From the Plantation to the Penitentiary
Wynton Marsalis has long been a polarizing figure in American music, starting in the early '80s when, as a young trumpet phenom, he became jazz's self-appointed reactionary, criticizing electric and avant-garde jazz and sometimes pop music in general, while advocating a return to acoustic virtues. The trumpeter's nascent, small-ensemble work strongly echoed that of Miles Davis' 1960s quintet; over time, Marsalis regressed back to the early jazz of his hometown New Orleans.
So initially it's a little odd to find Wynton Marsalis trying something new — or at least something that can be construed as forward-looking. I'll pause to give him credit for that ...
Now to cases: From the Plantation to the Penitentiary is a failure. Whatever people may think of Marsalis as a composer — profound or ponderous (both?) — this new album makes one thing abundantly clear: He's no songwriter. Five of the disc's seven tunes are full-on vocal pieces, with overwrought and sometimes downright awkward melodies that can be grating on the ears. It seems clear that he's allowed his sophisticated harmonic knowledge to stand in the way of writing a pleasing tune. The disc gets off to a woeful start with the simmering, mid-tempo title track and its overly precious dissonances — "sour notes," to put it more succinctly.
While Marsalis does occasionally land on an agreeable melodic line, they're suffocated by constant rhythm shifts, tricky, small-group arrangements and other stuff intended to make the music more "important."

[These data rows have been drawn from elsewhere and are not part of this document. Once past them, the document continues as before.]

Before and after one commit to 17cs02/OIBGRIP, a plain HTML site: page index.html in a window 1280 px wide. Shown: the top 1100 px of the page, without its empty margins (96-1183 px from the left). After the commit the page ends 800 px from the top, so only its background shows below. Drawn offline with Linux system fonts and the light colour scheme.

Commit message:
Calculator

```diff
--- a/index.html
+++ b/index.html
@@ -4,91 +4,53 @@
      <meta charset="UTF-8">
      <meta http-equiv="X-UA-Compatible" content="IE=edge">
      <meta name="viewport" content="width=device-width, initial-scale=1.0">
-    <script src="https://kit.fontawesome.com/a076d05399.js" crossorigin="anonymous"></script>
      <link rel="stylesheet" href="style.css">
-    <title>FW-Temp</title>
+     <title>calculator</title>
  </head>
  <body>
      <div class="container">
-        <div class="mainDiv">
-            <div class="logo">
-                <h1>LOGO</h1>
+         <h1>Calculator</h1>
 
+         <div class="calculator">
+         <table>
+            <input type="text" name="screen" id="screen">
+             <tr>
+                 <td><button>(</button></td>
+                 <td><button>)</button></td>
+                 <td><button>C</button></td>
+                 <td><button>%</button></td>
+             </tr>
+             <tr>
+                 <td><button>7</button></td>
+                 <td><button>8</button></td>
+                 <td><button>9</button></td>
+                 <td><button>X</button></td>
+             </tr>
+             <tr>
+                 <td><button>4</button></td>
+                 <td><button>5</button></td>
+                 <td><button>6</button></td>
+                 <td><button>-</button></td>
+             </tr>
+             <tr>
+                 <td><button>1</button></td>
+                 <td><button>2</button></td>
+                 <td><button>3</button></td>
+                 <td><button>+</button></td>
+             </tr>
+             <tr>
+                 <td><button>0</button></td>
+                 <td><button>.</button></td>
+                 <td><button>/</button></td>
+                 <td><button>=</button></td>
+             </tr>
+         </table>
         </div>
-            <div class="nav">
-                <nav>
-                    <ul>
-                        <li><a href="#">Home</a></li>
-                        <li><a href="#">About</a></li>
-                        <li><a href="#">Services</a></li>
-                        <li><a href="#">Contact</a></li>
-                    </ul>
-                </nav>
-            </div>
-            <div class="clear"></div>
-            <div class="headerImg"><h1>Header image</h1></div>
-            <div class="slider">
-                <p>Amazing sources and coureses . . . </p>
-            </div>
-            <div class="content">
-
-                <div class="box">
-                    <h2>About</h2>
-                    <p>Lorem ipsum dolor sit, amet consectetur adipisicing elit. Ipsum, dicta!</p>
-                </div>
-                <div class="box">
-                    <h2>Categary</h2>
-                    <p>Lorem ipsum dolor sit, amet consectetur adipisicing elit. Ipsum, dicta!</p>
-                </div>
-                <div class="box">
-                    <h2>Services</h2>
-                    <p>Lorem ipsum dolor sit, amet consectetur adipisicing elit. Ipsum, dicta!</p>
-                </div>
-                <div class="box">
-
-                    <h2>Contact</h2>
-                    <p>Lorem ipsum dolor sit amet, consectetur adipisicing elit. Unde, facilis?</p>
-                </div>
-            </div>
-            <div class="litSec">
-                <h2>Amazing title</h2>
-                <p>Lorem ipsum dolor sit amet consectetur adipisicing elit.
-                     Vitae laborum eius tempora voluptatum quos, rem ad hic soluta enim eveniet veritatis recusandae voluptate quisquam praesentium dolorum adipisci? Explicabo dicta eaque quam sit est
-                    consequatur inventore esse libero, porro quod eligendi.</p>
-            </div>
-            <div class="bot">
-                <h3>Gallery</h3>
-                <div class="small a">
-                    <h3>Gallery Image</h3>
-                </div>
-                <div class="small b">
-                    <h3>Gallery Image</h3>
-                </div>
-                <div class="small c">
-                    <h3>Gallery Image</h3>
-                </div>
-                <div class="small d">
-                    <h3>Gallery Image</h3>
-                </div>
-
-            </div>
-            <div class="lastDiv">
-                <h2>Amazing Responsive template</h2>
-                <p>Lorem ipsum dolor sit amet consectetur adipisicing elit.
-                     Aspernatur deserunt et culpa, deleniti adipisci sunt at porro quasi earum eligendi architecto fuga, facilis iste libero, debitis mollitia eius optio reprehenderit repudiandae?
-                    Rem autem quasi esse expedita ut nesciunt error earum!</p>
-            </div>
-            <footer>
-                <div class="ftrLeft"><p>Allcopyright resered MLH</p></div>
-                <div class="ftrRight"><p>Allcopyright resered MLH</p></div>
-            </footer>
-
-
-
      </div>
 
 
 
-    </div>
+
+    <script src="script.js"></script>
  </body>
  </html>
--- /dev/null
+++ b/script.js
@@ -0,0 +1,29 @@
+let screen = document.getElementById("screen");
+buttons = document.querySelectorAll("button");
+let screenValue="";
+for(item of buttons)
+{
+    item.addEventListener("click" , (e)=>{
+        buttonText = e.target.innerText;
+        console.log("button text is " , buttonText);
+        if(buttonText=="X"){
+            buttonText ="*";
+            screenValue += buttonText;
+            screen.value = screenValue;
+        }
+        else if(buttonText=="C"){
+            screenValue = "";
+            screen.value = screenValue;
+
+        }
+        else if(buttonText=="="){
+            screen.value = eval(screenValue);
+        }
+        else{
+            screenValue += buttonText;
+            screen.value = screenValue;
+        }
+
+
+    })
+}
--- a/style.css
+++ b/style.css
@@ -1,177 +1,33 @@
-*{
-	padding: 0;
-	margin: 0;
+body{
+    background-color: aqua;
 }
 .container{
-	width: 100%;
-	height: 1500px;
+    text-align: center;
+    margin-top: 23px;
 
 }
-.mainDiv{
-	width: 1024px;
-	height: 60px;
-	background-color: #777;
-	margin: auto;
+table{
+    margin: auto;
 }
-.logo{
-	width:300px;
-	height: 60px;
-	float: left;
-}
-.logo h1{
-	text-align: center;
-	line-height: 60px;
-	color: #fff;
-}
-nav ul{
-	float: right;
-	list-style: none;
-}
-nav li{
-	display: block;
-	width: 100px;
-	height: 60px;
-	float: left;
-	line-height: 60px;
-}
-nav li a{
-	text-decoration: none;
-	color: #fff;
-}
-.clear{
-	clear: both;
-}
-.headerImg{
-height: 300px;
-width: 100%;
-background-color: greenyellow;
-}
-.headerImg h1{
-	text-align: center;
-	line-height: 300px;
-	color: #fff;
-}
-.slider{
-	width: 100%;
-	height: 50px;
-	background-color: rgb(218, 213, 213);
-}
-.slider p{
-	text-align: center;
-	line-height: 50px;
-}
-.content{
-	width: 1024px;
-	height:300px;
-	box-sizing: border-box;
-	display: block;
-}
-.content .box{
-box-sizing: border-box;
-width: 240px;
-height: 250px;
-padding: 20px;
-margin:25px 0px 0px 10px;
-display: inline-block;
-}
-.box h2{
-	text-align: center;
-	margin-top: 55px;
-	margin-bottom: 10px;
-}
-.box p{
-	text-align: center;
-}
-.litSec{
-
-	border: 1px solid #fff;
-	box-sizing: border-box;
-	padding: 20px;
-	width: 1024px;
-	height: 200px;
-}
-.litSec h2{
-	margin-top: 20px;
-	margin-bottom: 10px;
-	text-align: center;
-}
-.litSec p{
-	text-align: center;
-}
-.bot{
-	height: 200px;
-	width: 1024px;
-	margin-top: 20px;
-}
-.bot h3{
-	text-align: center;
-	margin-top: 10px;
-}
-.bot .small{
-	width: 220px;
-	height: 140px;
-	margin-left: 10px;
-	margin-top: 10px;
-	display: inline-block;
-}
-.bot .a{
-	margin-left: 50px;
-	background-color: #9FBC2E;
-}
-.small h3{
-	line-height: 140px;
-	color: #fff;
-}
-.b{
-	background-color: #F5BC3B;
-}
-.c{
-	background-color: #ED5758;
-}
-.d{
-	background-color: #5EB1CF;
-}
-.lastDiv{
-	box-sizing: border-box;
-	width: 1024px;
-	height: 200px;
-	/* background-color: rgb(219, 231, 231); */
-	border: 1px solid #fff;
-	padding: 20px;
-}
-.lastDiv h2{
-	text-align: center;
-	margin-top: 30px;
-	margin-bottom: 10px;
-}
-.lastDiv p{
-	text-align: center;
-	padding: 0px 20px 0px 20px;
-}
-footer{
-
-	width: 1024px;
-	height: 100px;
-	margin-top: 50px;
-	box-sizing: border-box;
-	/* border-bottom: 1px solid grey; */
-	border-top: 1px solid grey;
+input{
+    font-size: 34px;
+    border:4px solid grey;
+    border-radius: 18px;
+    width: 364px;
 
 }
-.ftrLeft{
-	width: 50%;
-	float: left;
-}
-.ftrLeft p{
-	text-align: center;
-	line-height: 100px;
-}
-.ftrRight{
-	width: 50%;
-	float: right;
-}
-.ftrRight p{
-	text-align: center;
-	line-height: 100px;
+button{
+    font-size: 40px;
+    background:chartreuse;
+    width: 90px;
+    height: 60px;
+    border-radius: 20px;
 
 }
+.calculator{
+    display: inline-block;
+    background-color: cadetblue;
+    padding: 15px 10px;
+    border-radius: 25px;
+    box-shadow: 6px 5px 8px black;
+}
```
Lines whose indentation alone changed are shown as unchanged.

Another red flag in the Marsalis milieu: Beware when he gets topical. On From the Plantation to the Penitentiary, he criticizes the lingering effects of slavery, consumer culture and a lack of leadership in America; he casts hip-hop as the new minstrelsy ("I ain't your bitch I ain't your ho/And public niggerin' has got to go"). While there are some worthy messages here, it's done in such a prosaic, heavy-handed and didactic fashion that it elicits more cringing than enlightenment. (Overall, he's not saying much that we haven't heard before.)
The singer left to interpret all this is 21-year-old Jennifer Sanon. She gives it a game try, but ultimately sounds as if she's working to navigate the words and melodies instead of inhabiting them. A larger question arises: How do you find feeling in songs as stiff and pretentious as these?
Marsalis takes the mic on the album-closing "Where Y'all At?," a second-line chant interspersed with his vocals — kind of a cross between spoken word and rap — jauntily spewing lines like "All you feminists and mothers, fathers and brothers/ I guess you'd pimp your daughters if you had your druthers." (Ouch.)
Not surprisingly, the album's best tune is the instrumental "Doin' (Y)our Thing," its best section a fluid Marsalis trumpet solo over a gliding swing groove. It lasts about two minutes. 1.5 stars —Eric Snider
The Third Hand
Rjd2 earned his rep thanks to his masterful Def Jux debut, Deadringer, back in 2002 — building up intricate, sample-based hip-hop that, for the most part, dispensed with rapping altogether. His skill at layering funky beats and atmospheric touches made words superfluous. With The Third Hand (LP number three), Rj has left Def Jux behind and abandoned straight hip-hop, striking out with a new persona: hip-hop singer/songwriter. You can still hear Rj's past in these songs' funky breakbeats, but this time those drums are backing a series of piano- and guitar-driven pop-rock tunes, with live and legit crooning from Rj. The move is bold. His songwriting skills don't yet match his talent for sonic detail, but this set is surprisingly successful at merging hip-hop with moody folk and pop. Purists on either side of the divide might not dig it, but for those of us in between, The Third Hand sounds damn nice. 3.5 stars —Cooper Levey-Baker
Ricky Skaggs & Bruce Hornsby
Ricky Skaggs and Bruce Hornsby
There must come a time in every country boy's life when he simply must cover "Super Freak," one of many highlights on this choice collaboration between bluegrass great Ricky Skaggs and '80s chart-topper-turned-jam-band-fave Bruce Hornsby. In addition to the hillbilly take on the Rick James classic, there's a poignant reworking of the Hornsby hit "Mandolin Rain," sprite instrumentals such as "Stubb" and ace renditions of public-domain numbers like "The Hills of Mexico." Fans of both artists and several genres should find something to appreciate in this entertaining and impressive joint production. 3.5 stars —Wade Tatangelo